Using the entries that follow, report the number of lines that include the string "height", without any other text.

START RECORD EXCERPTS

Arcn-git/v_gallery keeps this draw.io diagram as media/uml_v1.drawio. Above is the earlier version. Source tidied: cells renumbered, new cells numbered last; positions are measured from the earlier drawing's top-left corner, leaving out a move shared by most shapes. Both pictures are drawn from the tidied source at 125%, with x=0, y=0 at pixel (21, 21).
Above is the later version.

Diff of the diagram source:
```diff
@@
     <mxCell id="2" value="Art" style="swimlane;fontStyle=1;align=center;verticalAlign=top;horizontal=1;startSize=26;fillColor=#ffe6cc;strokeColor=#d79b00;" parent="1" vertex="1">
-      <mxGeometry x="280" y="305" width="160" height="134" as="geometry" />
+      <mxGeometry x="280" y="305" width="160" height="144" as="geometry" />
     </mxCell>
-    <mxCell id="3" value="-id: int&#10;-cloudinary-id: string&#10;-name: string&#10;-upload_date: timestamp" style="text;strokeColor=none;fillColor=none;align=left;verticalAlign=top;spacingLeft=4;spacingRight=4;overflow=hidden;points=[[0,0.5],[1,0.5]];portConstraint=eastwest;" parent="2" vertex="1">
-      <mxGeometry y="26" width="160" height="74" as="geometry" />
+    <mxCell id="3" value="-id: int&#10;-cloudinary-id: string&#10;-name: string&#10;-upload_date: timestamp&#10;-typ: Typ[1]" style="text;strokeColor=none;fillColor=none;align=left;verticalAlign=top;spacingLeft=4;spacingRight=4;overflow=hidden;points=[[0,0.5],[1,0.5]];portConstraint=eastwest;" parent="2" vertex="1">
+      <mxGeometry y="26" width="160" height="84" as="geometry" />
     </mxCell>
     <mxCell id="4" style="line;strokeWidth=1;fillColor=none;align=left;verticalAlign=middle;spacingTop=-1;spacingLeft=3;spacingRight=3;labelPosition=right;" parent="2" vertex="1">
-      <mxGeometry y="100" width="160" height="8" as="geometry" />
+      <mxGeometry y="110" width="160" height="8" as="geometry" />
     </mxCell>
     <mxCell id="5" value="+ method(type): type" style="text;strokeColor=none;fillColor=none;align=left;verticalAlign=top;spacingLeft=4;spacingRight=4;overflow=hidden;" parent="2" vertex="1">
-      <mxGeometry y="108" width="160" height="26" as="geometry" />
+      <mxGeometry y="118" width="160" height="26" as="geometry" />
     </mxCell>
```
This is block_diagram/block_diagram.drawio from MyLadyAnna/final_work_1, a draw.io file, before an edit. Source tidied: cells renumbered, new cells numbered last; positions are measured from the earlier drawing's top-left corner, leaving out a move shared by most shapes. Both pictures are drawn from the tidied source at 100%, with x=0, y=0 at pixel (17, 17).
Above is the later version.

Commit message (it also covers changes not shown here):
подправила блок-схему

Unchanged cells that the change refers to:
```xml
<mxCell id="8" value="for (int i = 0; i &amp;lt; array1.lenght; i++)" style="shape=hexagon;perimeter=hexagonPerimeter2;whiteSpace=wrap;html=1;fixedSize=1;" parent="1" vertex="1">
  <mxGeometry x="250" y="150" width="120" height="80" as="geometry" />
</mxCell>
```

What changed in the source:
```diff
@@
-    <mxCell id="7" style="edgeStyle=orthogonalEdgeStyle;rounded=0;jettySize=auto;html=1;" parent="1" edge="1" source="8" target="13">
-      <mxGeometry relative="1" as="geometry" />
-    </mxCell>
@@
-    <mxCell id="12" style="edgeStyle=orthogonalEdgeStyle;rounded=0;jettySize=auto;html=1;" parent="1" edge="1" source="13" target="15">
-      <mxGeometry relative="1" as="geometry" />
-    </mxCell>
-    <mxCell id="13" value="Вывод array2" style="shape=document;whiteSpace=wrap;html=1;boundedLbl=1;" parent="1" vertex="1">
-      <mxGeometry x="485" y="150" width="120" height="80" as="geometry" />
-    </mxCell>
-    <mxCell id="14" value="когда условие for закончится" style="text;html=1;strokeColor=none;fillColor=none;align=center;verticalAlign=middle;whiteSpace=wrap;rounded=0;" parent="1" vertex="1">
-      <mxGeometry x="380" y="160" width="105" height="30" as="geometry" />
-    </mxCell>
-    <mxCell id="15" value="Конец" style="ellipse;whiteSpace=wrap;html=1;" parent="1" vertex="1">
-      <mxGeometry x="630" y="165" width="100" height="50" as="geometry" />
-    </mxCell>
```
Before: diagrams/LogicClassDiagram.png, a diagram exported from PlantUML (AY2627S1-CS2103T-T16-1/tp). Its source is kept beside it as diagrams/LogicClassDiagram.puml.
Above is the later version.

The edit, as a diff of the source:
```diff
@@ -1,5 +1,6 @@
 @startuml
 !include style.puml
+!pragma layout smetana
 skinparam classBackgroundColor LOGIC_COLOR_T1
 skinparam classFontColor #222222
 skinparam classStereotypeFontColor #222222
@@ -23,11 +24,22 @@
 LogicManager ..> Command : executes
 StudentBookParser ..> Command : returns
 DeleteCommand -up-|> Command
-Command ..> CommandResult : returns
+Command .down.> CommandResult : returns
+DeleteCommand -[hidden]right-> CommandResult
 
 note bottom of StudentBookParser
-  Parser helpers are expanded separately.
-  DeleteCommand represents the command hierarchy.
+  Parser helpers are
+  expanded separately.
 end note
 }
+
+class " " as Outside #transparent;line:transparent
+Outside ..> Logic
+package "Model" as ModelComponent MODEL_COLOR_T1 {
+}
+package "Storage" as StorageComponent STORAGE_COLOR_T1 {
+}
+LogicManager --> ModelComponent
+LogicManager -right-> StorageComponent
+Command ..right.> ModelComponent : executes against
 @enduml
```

END RECORD EXCERPTS

**RESPONSE AREA**
12